For the problem of model choice in linear regression, we introduce a Bayesian adaptive sampling algorithm (BAS), that samples models without replacement from the space of models. For problems that permit enumeration of all models BAS is guaranteed to enumerate the model space in 2 p iterations where p is the number of potential variables under consideration. For larger problems where sampling is required, we provide conditions under which BAS provides perfect samples without replacement. When the sampling probabilities in the algorithm are the marginal variable inclusion probabilities, BAS may be viewed as sampling models “near ” the median probability model of Barbieri and Berger. As marginal inclusion probabilities are not known in advance we discuss several strategies to estimate adaptively the marginal inclusion probabilities within BAS. We illustrate the performance of the algorithm using simulated and real data and show that BAS can outperform Markov chain Monte Carlo methods. The algorithm is implemented in the R package BAS available at CRAN.
Gibbs Variable Selection using BUGS
 Artificial Intelligence
, 1999
"... In this paper we discuss and present in detail the implementation of Gibbs variable selection as defined by Dellaportas et al. (2000, 2002) using the BUGS software (Spiegelhalter et al., 1996a,b,c). The specification of the likelihood, prior and pseudoprior distributions of the parameters as well a ..."
Abstract

Cited by 8 (0 self)
 Add to MetaCart
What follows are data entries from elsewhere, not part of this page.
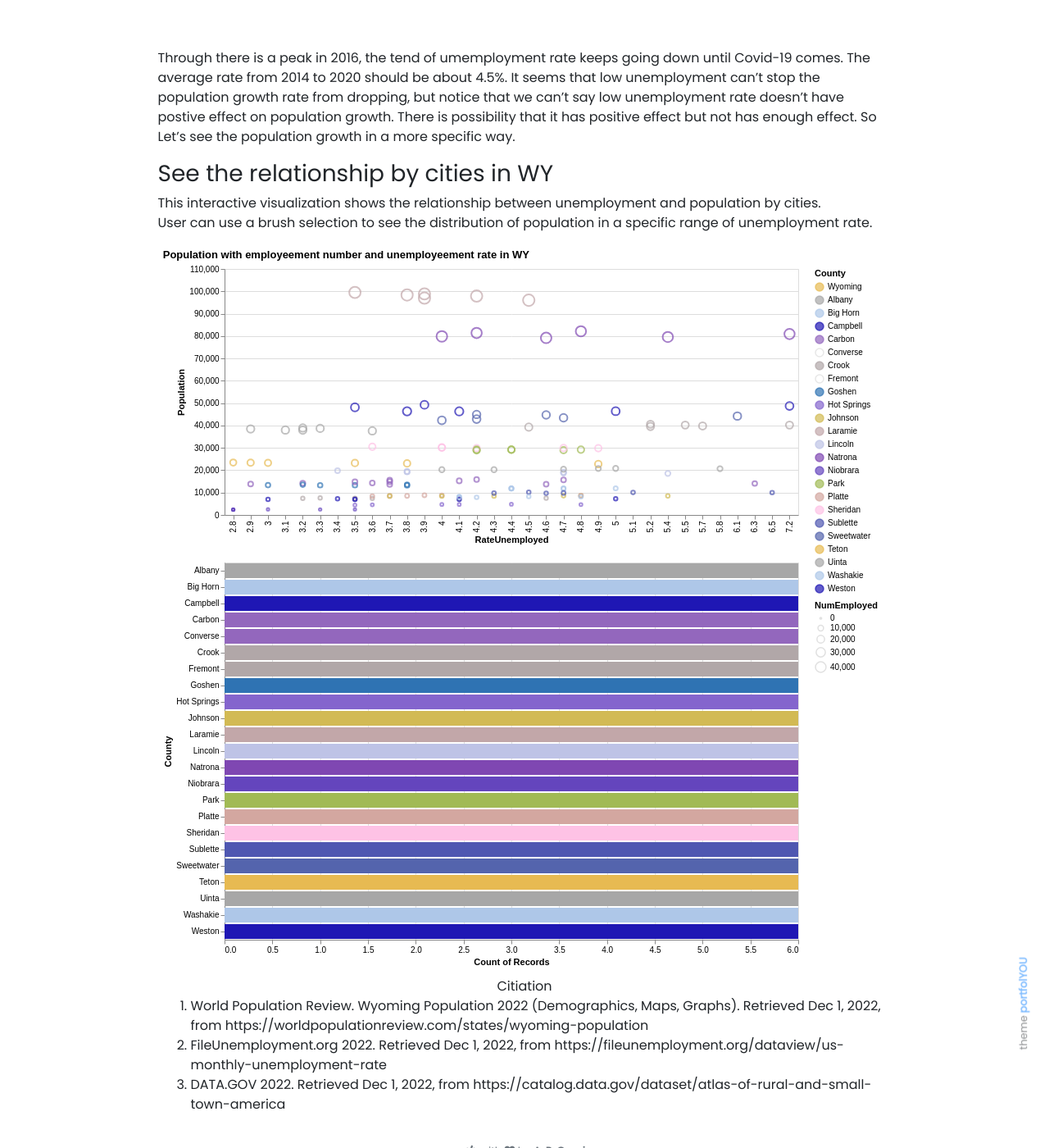
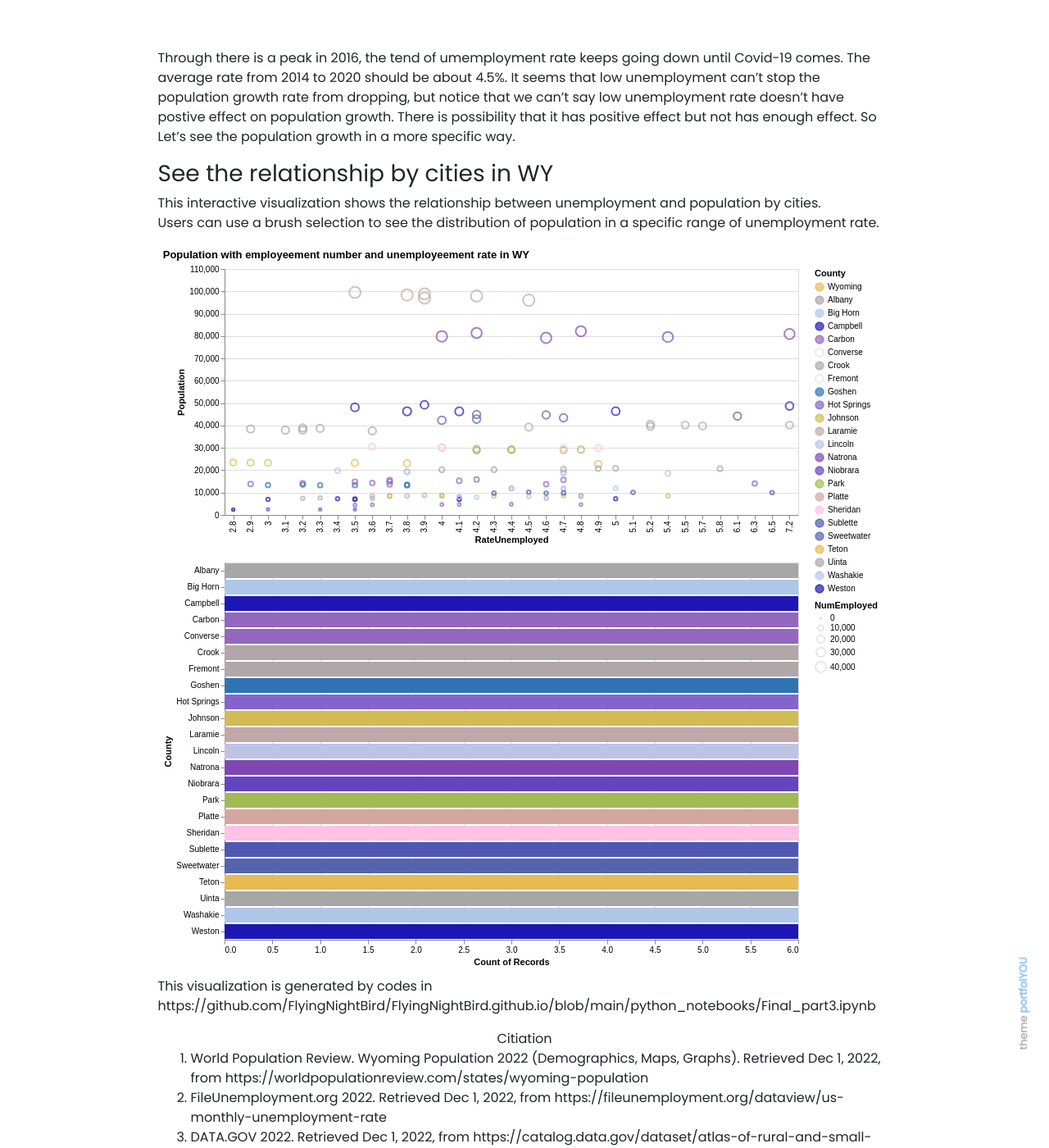
Before and after one commit to FlyingNightBird/FlyingNightBird.github.io, a Jekyll site: the page built from _projects/Final_Part3.md, in a window 1280 px wide and 1400 px high, scrolled down 1481 px. Shown: the whole window at 82% size. Built offline with Jekyll 4.4.1, drawn with Linux system fonts in a browser that asks for light colours; nearby versions of some CDN libraries.

Commit message:
Update Final_Part3.md

```diff
--- a/_projects/Final_Part3.md
+++ b/_projects/Final_Part3.md
@@ -26,9 +26,9 @@ The average rate from 2014 to 2020 should be about 4.5%.
 It seems that low unemployment can't stop the population growth rate from dropping, but notice that we can't say low unemployment rate doesn't have postive effect on population growth. There is possibility that it has positive effect but not has enough effect. So Let's see the population growth in a more specific way.
 ### See the relationship by cities in WY
 This interactive visualization shows the relationship between unemployment and population by cities.
-User can use a brush selection to see the distribution of population in a specific range of unemployment rate.
+Users can use a brush selection to see the distribution of population in a specific range of unemployment rate.
 <vegachart schema-url="{{ site.baseurl }}/assets/json/population_employment.json" style="width: 100%"></vegachart>
-
+This visualization is generated by codes in https://github.com/FlyingNightBird/FlyingNightBird.github.io/blob/main/python_notebooks/Final_part3.ipynb
 
 <center>Citiation</center>
 1. World Population Review. Wyoming Population 2022 (Demographics, Maps, Graphs). Retrieved Dec 1, 2022, from https://worldpopulationreview.com/states/wyoming-population
```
In this paper we discuss and present in detail the implementation of Gibbs variable selection as defined by Dellaportas et al. (2000, 2002) using the BUGS software (Spiegelhalter et al., 1996a,b,c). The specification of the likelihood, prior and pseudoprior distributions of the parameters as well as the prior term and model probabilities are described in detail. Guidance is also provided for the calculation of the posterior probabilities within BUGS environment when the number of models is limited. We illustrate the application of this methodology in a variety of problems including linear regression, loglinear and binomial response models.